I, Tonya (MA). Director: Craig Gillespie. Starring: Margot Robbie, Sebastian Stan, Allison Janney, Julianne Nicholson, Paul Walter Hauser, Bobby Cannavale. 119 minutes

Any Australian who'd own up to watching Neighbours during the late noughties (hey, we all need to rest our brains from time to time) may have felt a pang of pride in recent years at seeing Ramsay Street alumnus Margot Robbie's ascent to the heights of acclaimed Hollywood lead.

True, there's a touch of uncanny-valley in seeing her face awkwardly superimposed onto the body of a stunt double as she portrays former US figure skater Tonya Harding in action.
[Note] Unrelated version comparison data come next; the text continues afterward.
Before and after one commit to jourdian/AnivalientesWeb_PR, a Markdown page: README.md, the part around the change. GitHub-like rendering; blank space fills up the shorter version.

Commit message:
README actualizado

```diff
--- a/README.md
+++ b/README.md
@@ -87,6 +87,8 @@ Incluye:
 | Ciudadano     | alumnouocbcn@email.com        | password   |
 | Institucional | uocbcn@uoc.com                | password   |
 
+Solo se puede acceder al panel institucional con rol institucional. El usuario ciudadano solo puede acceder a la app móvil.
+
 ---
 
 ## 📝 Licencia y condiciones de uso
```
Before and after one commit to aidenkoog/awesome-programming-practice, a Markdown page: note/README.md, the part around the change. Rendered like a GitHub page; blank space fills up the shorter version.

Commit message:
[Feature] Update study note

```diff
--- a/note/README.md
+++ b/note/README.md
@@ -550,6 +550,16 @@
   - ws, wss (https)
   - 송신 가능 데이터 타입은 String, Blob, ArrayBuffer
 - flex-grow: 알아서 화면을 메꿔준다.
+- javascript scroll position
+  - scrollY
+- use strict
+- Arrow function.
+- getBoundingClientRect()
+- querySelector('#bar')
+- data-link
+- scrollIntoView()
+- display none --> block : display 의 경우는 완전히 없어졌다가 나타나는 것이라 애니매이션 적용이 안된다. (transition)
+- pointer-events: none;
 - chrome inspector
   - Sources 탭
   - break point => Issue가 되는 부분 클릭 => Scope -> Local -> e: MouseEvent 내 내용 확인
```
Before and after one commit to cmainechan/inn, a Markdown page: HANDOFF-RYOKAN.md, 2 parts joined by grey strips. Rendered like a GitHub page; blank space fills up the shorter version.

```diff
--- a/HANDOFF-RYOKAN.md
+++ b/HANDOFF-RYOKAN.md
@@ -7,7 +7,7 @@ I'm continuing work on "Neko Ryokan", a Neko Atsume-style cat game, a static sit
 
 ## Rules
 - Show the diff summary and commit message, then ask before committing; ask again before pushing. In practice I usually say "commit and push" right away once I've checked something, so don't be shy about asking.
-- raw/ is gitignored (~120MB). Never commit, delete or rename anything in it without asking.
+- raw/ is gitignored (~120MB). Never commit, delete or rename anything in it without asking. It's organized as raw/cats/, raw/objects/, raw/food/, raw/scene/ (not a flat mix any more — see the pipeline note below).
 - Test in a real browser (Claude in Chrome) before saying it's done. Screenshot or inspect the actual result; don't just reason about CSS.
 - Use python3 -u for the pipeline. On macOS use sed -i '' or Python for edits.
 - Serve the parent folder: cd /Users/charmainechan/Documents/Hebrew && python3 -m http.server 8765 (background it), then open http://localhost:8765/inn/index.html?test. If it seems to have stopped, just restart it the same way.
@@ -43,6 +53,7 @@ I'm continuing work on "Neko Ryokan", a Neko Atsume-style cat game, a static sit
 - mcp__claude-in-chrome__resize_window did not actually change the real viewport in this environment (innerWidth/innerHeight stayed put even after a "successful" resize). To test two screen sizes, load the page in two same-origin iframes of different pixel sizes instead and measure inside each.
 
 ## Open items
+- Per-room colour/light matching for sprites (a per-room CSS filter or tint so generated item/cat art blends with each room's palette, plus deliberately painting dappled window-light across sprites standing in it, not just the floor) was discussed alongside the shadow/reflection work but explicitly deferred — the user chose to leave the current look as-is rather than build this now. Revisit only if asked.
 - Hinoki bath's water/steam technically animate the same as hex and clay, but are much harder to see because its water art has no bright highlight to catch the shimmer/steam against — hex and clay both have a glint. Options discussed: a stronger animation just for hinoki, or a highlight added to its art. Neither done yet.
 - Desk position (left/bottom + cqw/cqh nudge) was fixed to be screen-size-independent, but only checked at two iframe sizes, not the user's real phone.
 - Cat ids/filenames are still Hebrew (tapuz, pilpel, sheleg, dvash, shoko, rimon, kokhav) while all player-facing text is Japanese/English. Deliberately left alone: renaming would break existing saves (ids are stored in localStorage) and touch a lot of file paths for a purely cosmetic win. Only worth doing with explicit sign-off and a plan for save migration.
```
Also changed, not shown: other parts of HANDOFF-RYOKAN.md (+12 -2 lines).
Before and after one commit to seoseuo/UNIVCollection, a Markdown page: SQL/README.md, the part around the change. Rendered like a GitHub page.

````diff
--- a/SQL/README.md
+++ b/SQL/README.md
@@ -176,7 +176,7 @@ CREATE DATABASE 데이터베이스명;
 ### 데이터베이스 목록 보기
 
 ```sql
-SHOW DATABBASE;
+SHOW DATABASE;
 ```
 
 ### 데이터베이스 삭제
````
But it doesn't diminish her skill in bringing to the screen this bizarre, emotionally charged true(ish) story.

Fellow Australian Gillespie has made a compelling mishmash of the saga, acknowledging via introductory title card that the film is based on 'unironic' and 'contradictory' testimony by the key players.

He combines mockumentary style talking heads with fourth-wall-breaking recreations of the events leading up to, and following, the kneecapping of Harding's skating archrival Nancy Kerrigan weeks prior to the 1994 Winter Olympics. As a film it is both shocking and hilarious, though if you're looking for concrete answers, you're looking in the wrong place.

What Gillespie gives us instead is a portrait of a sympathetic antihero, exquisitely rendered by Robbie, whose rough and 'redneck' manner (her word) stands in contrast to her profound abilities, and at odds with the gentility of her chosen sport.

Her farcical mantra 'It wasn't my fault' whenever things go wrong is given weight by a portrayal of serial abuse: by Harding's mother (Janney), and Harding's husband Jeff Gillooly (Stan), who helped plan 'the incident' that earned Harding the wrath of the tabloids and put her career on ice.


"Explicitly, I, Tonya puts the viewer in the role of voyeuristic tabloid readers who need someone to hate as much as they need someone to love."


The abusers are not limited to those who knew Harding intimately. Explicitly, I, Tonya (for which Robbie served as a producer as well as star) puts the viewer in the role of voyeuristic tabloid readers; of celebrity-hungry 'Americans' (easily transposed as all western consumers of news media) who need someone to hate as much as they need someone to love.

Gold Coast raised Robbie displays a knack for morphing her sunny surfer-girl looks into grimaces of fury or devastating self-loathing, in defiance of her (and Harding's) audience's scandal-hungry gaze.

The film places front and centre